▶ Activity
Calculate how many lines in the following records hold the word "page", and report that number without comment.

▶ Data in this exercise
▬▬▬
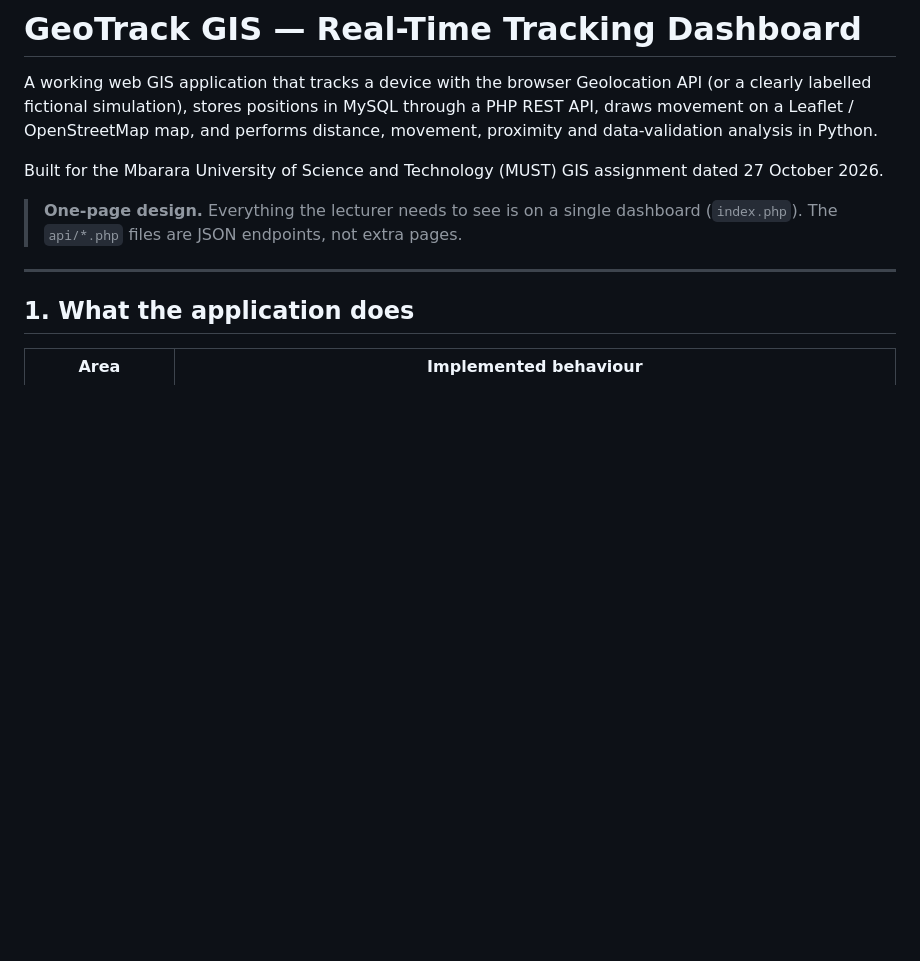
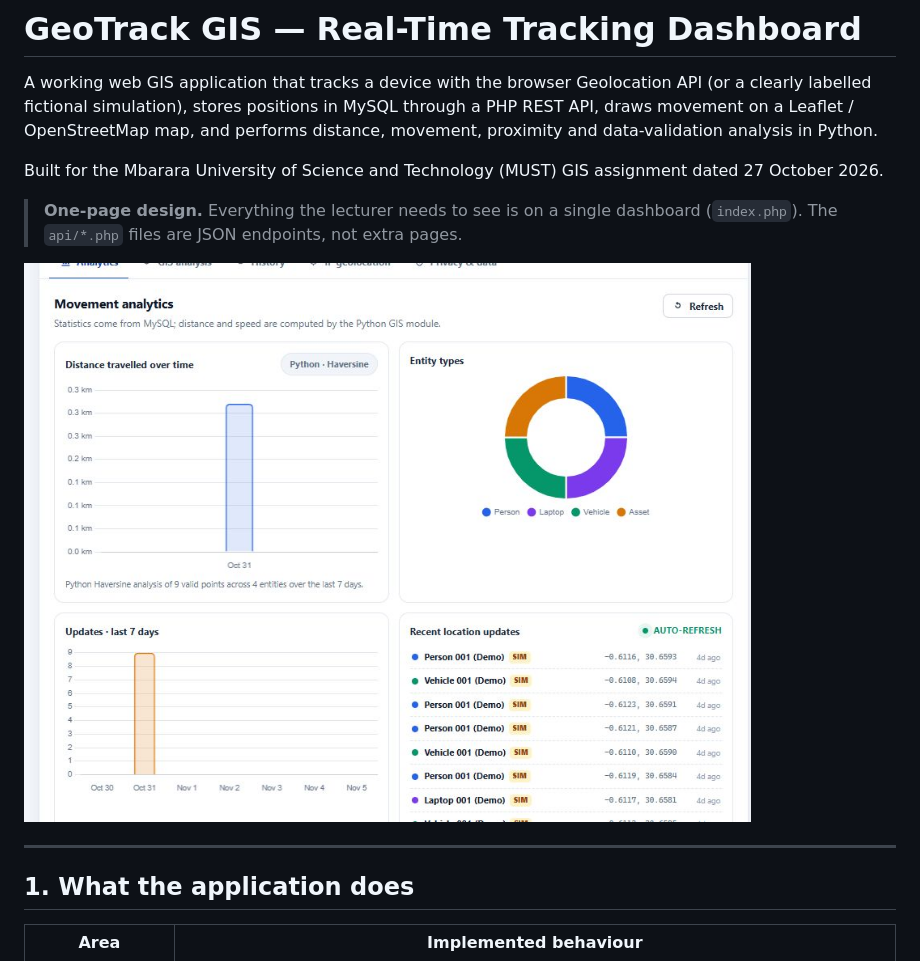
Before and after one commit to kamusa004/geotrack-gis, a Markdown page: README.md, the part around the change. GitHub-like rendering; pictures changed too: docs/dashboard.jpg (added); blank space fills up the shorter version.

Commit message:
Add dashboard screenshot to README

```diff
--- a/README.md
+++ b/README.md
@@ -5,6 +5,8 @@ A working web GIS application that tracks a device with the browser Geolocation
 Built for the Mbarara University of Science and Technology (MUST) GIS assignment dated 27 October 2026.
 
 > **One-page design.** Everything the lecturer needs to see is on a single dashboard (`index.php`). The `api/*.php` files are JSON endpoints, not extra pages.
+
+![GeoTrack GIS dashboard](docs/dashboard.jpg)
 
 ---
 
```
▬▬▬
▶ Solution to this exercise
2